- Exercise brief -
When a line in the entries contains the word "nonlin", copy that line in full.

- Entries taken from a collection -

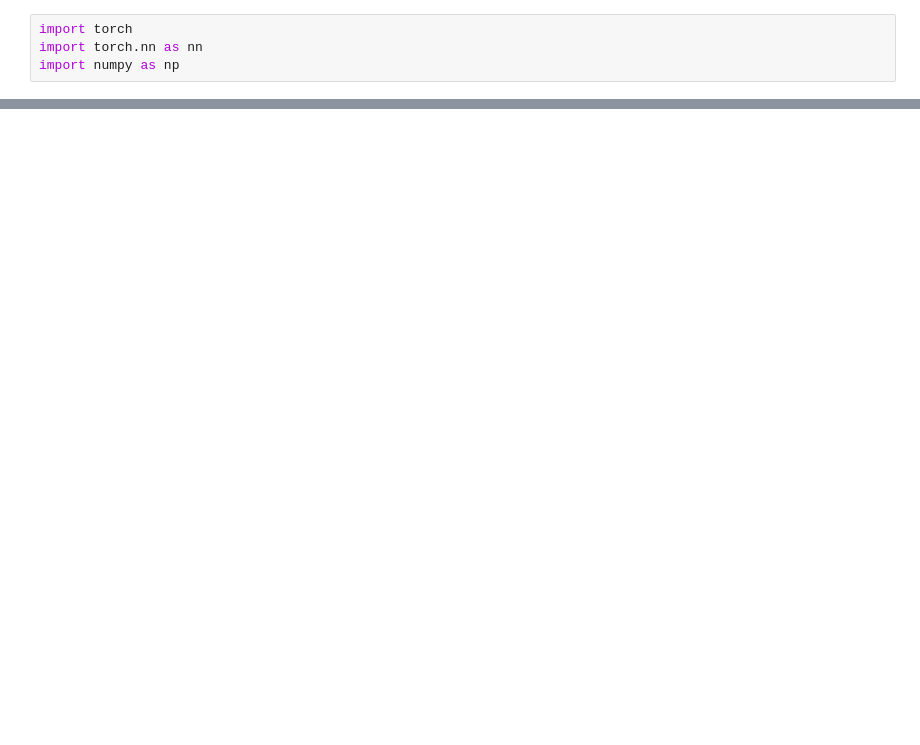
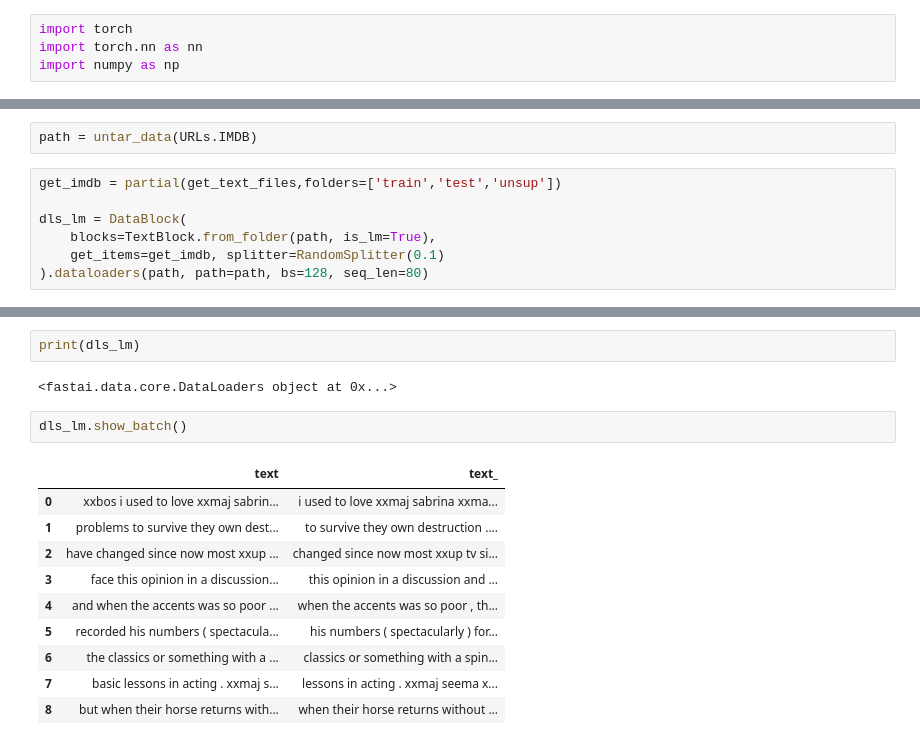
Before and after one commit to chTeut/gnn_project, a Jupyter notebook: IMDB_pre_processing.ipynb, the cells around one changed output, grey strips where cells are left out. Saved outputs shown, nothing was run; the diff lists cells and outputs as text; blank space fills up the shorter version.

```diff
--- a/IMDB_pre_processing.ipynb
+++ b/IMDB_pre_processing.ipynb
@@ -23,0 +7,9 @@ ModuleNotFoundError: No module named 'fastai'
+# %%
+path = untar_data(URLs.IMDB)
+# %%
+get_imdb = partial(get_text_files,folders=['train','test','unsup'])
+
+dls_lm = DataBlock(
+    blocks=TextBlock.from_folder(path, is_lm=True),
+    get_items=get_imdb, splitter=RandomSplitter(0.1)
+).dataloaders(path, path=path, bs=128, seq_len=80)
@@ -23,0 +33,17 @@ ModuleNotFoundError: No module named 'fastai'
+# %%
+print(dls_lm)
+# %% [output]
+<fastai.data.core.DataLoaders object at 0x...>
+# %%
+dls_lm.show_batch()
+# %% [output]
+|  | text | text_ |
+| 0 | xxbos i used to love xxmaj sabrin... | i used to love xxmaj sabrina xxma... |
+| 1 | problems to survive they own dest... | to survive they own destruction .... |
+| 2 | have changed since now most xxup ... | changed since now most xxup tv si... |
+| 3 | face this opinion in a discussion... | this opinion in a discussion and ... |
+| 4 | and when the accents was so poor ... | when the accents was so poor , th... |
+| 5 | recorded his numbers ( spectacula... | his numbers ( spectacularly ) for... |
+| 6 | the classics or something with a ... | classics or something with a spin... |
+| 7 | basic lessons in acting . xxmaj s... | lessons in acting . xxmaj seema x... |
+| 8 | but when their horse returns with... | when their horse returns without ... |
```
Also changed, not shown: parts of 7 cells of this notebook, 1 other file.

---

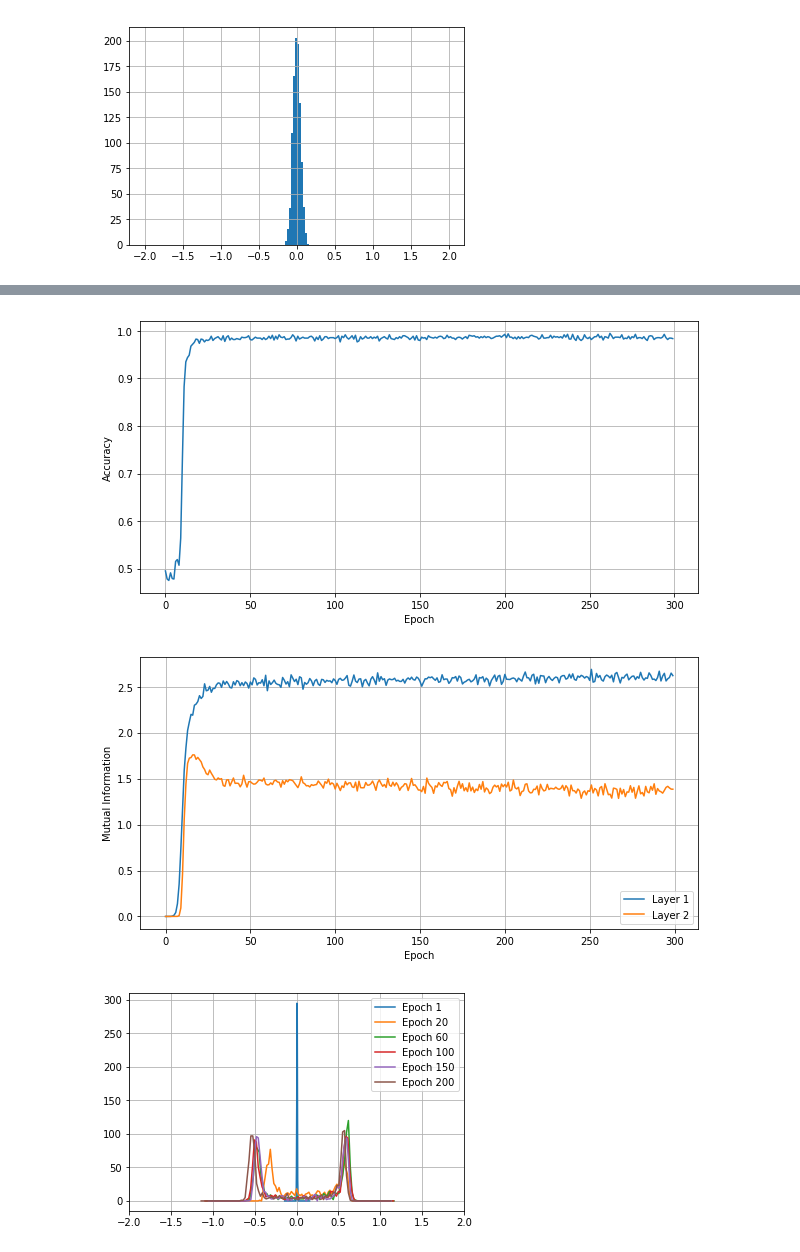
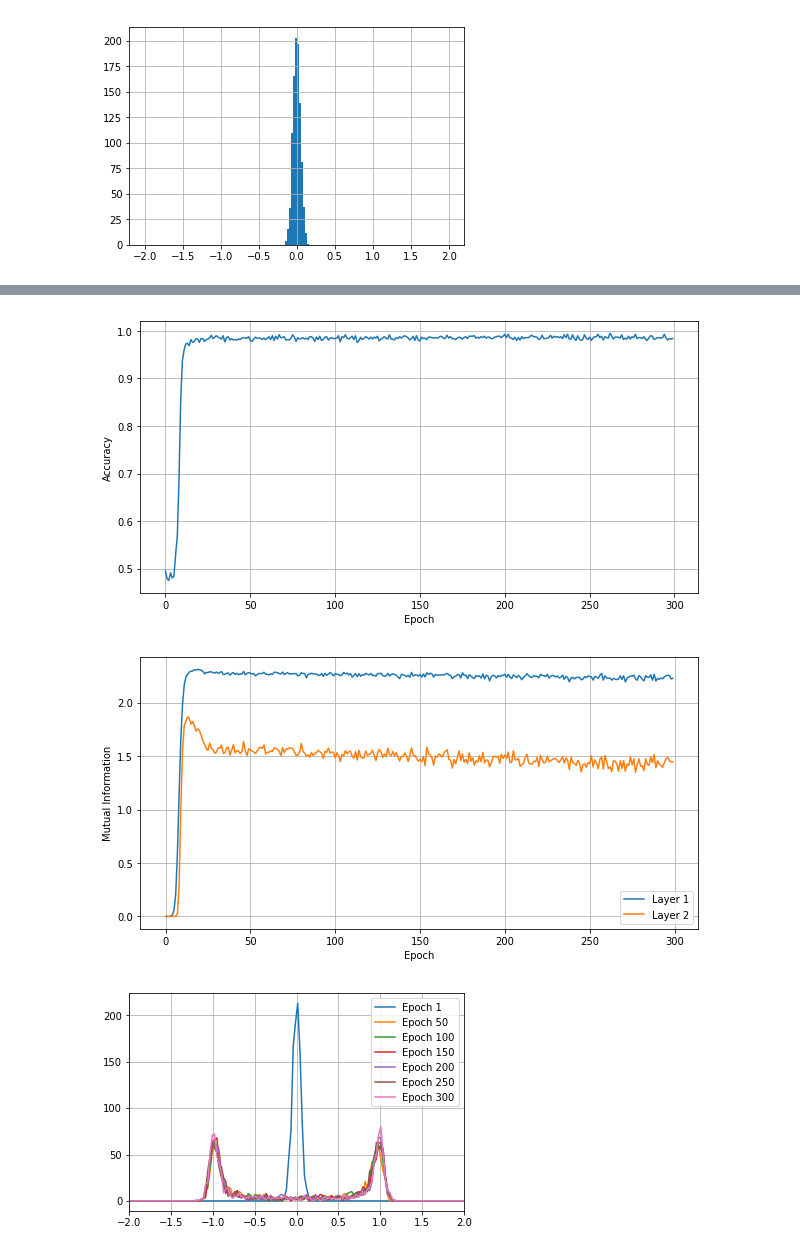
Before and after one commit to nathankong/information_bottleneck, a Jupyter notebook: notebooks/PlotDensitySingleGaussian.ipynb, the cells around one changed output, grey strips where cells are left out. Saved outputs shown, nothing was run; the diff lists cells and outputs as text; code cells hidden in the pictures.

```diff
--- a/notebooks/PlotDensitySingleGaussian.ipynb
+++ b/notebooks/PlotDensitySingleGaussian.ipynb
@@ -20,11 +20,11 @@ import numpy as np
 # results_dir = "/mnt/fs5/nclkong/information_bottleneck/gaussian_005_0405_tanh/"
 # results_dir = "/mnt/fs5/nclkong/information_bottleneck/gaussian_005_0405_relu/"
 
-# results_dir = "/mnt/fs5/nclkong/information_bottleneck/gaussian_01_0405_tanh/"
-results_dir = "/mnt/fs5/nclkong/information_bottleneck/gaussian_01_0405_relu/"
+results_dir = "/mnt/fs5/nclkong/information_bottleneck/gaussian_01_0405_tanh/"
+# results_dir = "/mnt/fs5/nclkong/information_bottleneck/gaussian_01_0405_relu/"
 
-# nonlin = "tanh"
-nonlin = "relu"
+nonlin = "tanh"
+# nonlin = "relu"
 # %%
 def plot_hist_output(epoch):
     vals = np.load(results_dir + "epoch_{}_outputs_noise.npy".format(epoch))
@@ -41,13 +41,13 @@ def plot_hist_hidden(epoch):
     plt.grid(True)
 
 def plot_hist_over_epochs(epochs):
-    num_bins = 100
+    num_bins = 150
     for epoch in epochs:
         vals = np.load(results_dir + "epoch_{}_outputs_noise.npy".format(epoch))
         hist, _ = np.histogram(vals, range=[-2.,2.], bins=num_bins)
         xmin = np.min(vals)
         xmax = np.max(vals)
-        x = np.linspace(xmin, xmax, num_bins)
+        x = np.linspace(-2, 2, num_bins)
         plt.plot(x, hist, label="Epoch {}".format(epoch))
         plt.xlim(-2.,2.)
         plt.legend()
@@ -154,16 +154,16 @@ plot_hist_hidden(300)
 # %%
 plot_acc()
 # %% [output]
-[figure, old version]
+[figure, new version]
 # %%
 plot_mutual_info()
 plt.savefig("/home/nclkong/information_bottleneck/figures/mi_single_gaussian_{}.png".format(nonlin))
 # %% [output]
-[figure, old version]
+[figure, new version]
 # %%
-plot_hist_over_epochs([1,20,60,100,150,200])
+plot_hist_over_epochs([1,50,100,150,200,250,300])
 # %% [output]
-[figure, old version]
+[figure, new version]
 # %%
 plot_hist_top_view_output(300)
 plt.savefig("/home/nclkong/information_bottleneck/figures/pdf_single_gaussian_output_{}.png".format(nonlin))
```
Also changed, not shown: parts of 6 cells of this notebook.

- Reply -
-# nonlin = "tanh"
-nonlin = "relu"
+nonlin = "tanh"
+# nonlin = "relu"
 plt.savefig("/home/nclkong/information_bottleneck/figures/mi_single_gaussian_{}.png".format(nonlin))
 plt.savefig("/home/nclkong/information_bottleneck/figures/pdf_single_gaussian_output_{}.png".format(nonlin))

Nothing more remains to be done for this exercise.